Listed below is information regarding this week’s most critical threats and preventative measures to lessen the chances of a breach:
- Misconfigured Google Groups
- Git Bug
- Rental Car PII Risk
- JScript Bug
1. Misconfigured Google Groups
Thousands of organizations have been discovered to be leaking sensitive data due to a widespread misconfiguration in Google Groups. Those afflicted include Fortune 500 companies, hospitals, colleges, newspapers, T.V stations, and even government agencies.
Google Groups is a web forum that allows administrators to create mailing lists for specific recipients, and they are able to adjust privacy settings in respect to domains and certain groups. This forum is made available online to users. Many groups are visible to the Internet, and the ability to share outside of the organization is left open.
While this is a misconfiguration issue, Google has not issued any special sort of update or patch. The following link should be used for admins to lock down their google groups: https://gsuiteupdates.googleblog.com/2018/06/configure-your-google-groups-settings.html
Permissions and outside access to users to should be limited within the scope of the organization and respective of how it conducts its business.
2. Git Bug
Popular git repository hosting services such as Github, GitLab, and MS VSTS were discovered to have two bugs that would allow an attacker to perform arbitrary code execution. An attacker would be able to gain access when a user, or developer, accesses a malicious repository. The more serious of the two is described as a submodule configuration flaw. These submodules can be malicious and directed to execute code. Submodules are used to reference from within a project in an almost hierarchical way. Essentially, submodules allow a developer to keep a Git repository as a subdirectory of another Git repository; letting you clone another repos into your project.

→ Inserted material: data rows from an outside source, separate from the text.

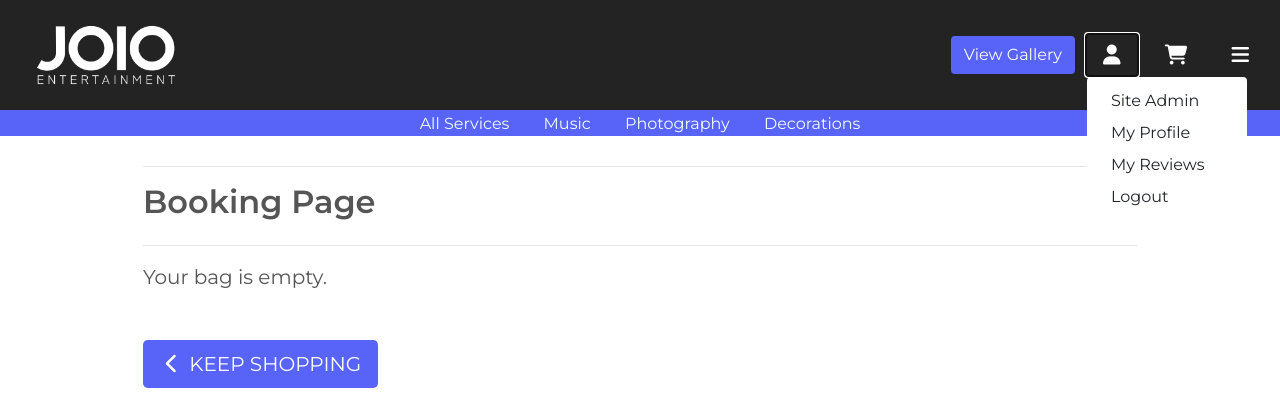
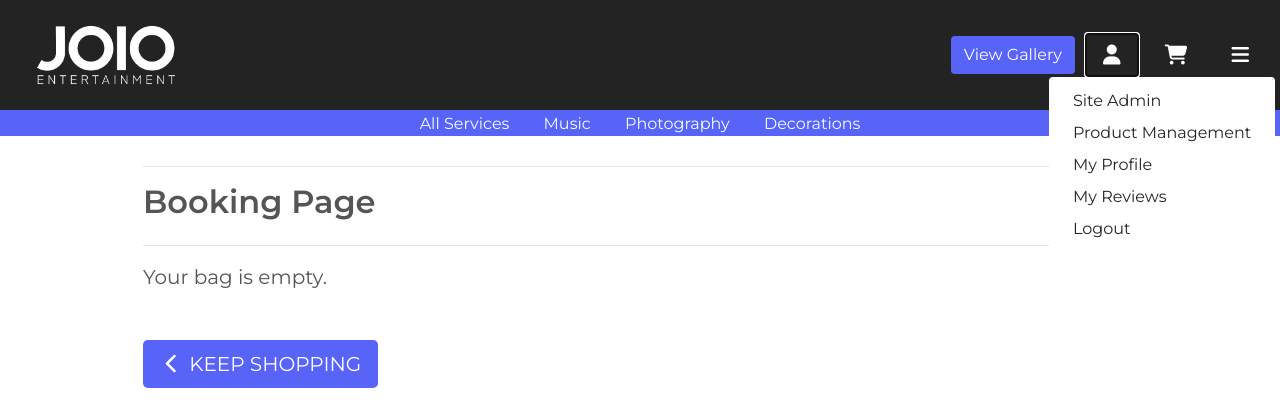
Before and after one commit to danielj314/joio-entertainment, a Django app: page /bag/ in a window 1280 px wide, after a click that opens the changed part. Shown: the top 420 px of the page. Run offline with Django 3.2, Linux system fonts and the light colour scheme; the visitor is signed in with stand-in values (Sample User, id 1); some libraries are stand-ins or nearby versions.

Commit message:
Finished add product functionality

```diff
--- a/bag/templates/bag/bag.html
+++ b/bag/templates/bag/bag.html
@@ -39,7 +39,11 @@
                             {% for item in bag_items %}
                                 <tr>
                                     <td class="p-3 w-25">
-                                        <img class="img-fluid rounded" src="{{ item.product.image.url }}">
+                                        {% if item.product.image %}
+                                        <img class="img-fluid rounded" src="{{ item.product.image.url }}" alt="{{ item.product.name }}">
+                                        {% else %}
+                                        <img class="img-fluid rounded" src="{{ MEDIA_URL }}noimage.png" alt="{{ item.product.name }}">
+                                        {% endif %}
                                     </td>
                                     <td class="py-3">
                                         <p class="my-0"><strong>{{ item.product.name }}</strong></p>
--- a/profiles/views.py
+++ b/profiles/views.py
@@ -16,8 +16,10 @@ def profile(request):
         if form.is_valid():
             form.save()
             messages.success(request, 'Profile updated successfully')
-
-    form = UserProfileForm(instance=profile)
+        else:
+            messages.error(request, 'Update failed. Please ensure the form is valid.')
+    else:
+        form = UserProfileForm(instance=profile)
     orders = profile.orders.all()
 
     template = 'profiles/profile.html'
--- a/templates/base.html
+++ b/templates/base.html
@@ -71,6 +71,7 @@
                             {% if request.user.is_authenticated %}
                             {% if request.user.is_superuser %}
                             <a href="{% url 'admin:index' %}" class="dropdown-item">Site Admin</a>
+                            <a href="{% url 'add_product' %}" class="dropdown-item">Product Management</a>
                             {% endif %}
                             <a href="{% url 'profile' %}" class="dropdown-item">My Profile</a>
                             <a href="#" class="dropdown-item">My Reviews</a>
--- a/templates/includes/toasts/toast_success.html
+++ b/templates/includes/toasts/toast_success.html
@@ -20,7 +20,11 @@
                 {% for item in bag_items %}
                     <div class="row">
                         <div class="col-3 my-1">
-                            <img class="w-100" src="{{ item.product.image.url }}">
+                            {% if item.product.image %}
+                            <img class="w-100" src="{{ item.product.image.url }}" alt="{{ item.product.name }}">
+                            {% else %}
+                            <img class="w-100" src="{{ MEDIA_URL }}noimage.png" alt="{{ item.product.name }}">
+                            {% endif %}
                         </div>
                         <div class="col-9">
                             <p class="my-0"><strong>{{ item.product.name }}</strong></p>
```
Also changed, not shown: products/views.py (+11 -1 lines), 1 other file.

The main concern with the Git vulnerabilities is that a malicious or rogue submodule will trick the repository into running code that is out of its own context (code that it should not be running). This arbitrary execution could allow an attacker to exfiltrate data, pull down a web shell, plant a cryptominer, or even take complete control over the machine that the repository or clone is being run on.
While the aforementioned repository hosting services have patched the vulnerabilities, there are still some best practices to follow with git repos:
- A git repository cannot contain “..” as a path segment.
- Examine submodule folders more closely for flaws and inaccuracies.
- Submodule folders should not be symbolic links.
3. Rental Car PII Risk
Rental cars now pose a real threat to Personally Identifiable Information (PII). It is common for people to connect their smart phones to their car, either through Bluetooth or USB cable, to either play music, make a phone call, or charge their battery. This common habit, however, may result in the download and retention of your PII. The smart system within the car may store the cellphone number, your location data, and may also store call logs and contacts that have been previously dialed or texted.
Before returning your rental, we recommend the following to protect your PII:
- A USB connection may transfer data automatically, use a cigarette lighter adapter instead to power and charge devices.
- If your rental car is equipped, grant access to just the information you want to reveal by using the rental car’s permission screen.
- Delete your PII from the car’s system. There should be an option to remove your phone from the list of paired devices, which should wipe call logs and remove contacts.
- Remember to erase your location history from the car’s navigation system by entering the settings and clearing your driving record.
- Your rental car may have an option to clear all user data or do a factory reset. Talk to a staff member or check online before you drive away in your rental, you may forget or be in a hurry at the end of your trip.
4. JScript Bug
It should also be noted that this vulnerability does not lead to full system compromise. Further exploits would be required to advance exploitation however, information accessed on the right computer, like that of a CEO, could be disastrous for a company.
Microsoft is currently working on a patch, however, there are preventative measures that can be taken. We recommend discontinuing the use of applications that rely on JScript as feasible. This includes Internet Explorer, wscript.exe, etc. that process untrusted JS code or files. Users should also be aware of:
- Malicious email attachments
- Scrutinize your emails before clicking anything. Did you order or ask for anything for which you’re expecting a confirmation? Did the email come from a store you don’t usually order supplies from or a service you don’t use? If so, it’s probably a phishing attempt.
- Verify that the sender is actually from the company sending the message
- Did you receive a message or email from someone you don’t recognize? Are they asking you to sign into a website to give Personally Identifiable Information (PII) such as credit card numbers, social security number, etc. A legitimate company will never ask for PII via instant message or email—this is a huge red flag.
How can Netizen help?
Netizen ensures that security gets built-in and not bolted-on. Providing advanced solutions to protect critical IT infrastructure such as the popular “CISO-as-a-Service” wherein companies can leverage the expertise of executive-level cybersecurity professionals without having to bear the cost of employing them full time. We also offer compliance support, vulnerability assessments, penetration testing, and more security-related services for businesses of any size and type.
Additionally, Netizen offers an automated and affordable assessment tool that continuously scans systems, websites, applications, and networks to uncover issues. Vulnerability data is then securely analyzed and presented through an easy-to-interpret dashboard to yield actionable risk and compliance information for audiences ranging from IT professionals to executive managers.